Other improvements include: new onsite accommodation for staff; The Crow’s Nest annexe, an environmentally-friendly, timber-framed building; The Boat Shed, a new space for meetings or activities (for locals or visiting group); The Brigg, an overflow dining room with stunning sea views; and The Quarterdeck Café, now open to guests and the public.
‘Boggle Hole is simply stunning and epitomises the image change our association has undergone in recent years, making it appeal to a new generation of young people and their families,’ said Caroline White, chief executive of YHA.
‘We welcome thousands of young people to Boggle Hole every year, giving everyone, whatever their backgrounds, the chance to enjoy a fantastic educational and outdoor experience. Our investment will help the youth hostel become even more financially sustainable, securing its future for many more generations of guests and enabling YHA to regain a special place in people’s hearts.’
Managers Peta and Andy have looked after the youth hostel – and its numerous guests – for 23 years and are known and loved for their quirky designs and warm welcome.
‘Boggle Hole is one of the oldest, most-loved youth hostels in the UK,’ said Peta. ‘It has a rich history of mystery and adventure which reveals legendary stories of smugglers landing their treasure and then burying it in some of the hundreds of hidey-holes in the bay. It’s a truly magical place.’
It’s also home to the famous Boggle – the local name for a hobgoblin – and the story goes that if you leave a saucer of milk for the mythical creature, it will bless you with good fortune (or, at the very least, a clean saucer).
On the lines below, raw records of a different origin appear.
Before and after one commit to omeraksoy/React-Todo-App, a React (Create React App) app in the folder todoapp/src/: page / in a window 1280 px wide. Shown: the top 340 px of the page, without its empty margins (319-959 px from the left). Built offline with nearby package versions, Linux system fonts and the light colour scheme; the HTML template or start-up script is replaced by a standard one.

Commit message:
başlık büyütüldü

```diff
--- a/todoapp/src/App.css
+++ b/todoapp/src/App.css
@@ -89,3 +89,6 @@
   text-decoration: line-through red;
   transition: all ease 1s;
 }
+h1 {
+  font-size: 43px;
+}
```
‘This is where the magic happens,’ said Peta. ‘We think of ourselves as memory makers. Andy and I both grew up by the sea and Boggle Hole is such a special place it brings so many people happiness and fond memories.’
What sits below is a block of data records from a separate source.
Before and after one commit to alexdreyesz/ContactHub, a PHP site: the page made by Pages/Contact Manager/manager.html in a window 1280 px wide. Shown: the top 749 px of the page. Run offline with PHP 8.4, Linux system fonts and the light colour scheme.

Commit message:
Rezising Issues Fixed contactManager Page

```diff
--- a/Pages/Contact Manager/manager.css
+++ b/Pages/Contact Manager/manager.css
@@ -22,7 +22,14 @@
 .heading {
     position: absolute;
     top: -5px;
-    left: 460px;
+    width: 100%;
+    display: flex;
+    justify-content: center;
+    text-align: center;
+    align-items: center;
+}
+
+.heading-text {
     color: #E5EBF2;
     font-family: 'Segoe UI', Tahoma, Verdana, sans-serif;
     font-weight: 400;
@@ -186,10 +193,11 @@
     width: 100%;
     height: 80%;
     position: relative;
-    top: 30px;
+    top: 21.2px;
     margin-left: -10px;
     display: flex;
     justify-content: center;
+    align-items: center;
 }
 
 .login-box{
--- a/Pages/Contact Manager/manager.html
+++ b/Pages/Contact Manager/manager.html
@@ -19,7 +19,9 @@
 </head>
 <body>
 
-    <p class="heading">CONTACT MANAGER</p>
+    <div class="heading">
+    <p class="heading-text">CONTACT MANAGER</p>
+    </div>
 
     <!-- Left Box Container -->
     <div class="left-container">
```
It’s one of a growing number of youth hostels that have been refurbished since 2010 at a cost of £22m, earning YHA the title of Best UK Hotel in the 2014 Guardian Travel Awards, beating hotel chains Marriott and Radisson to the top spot.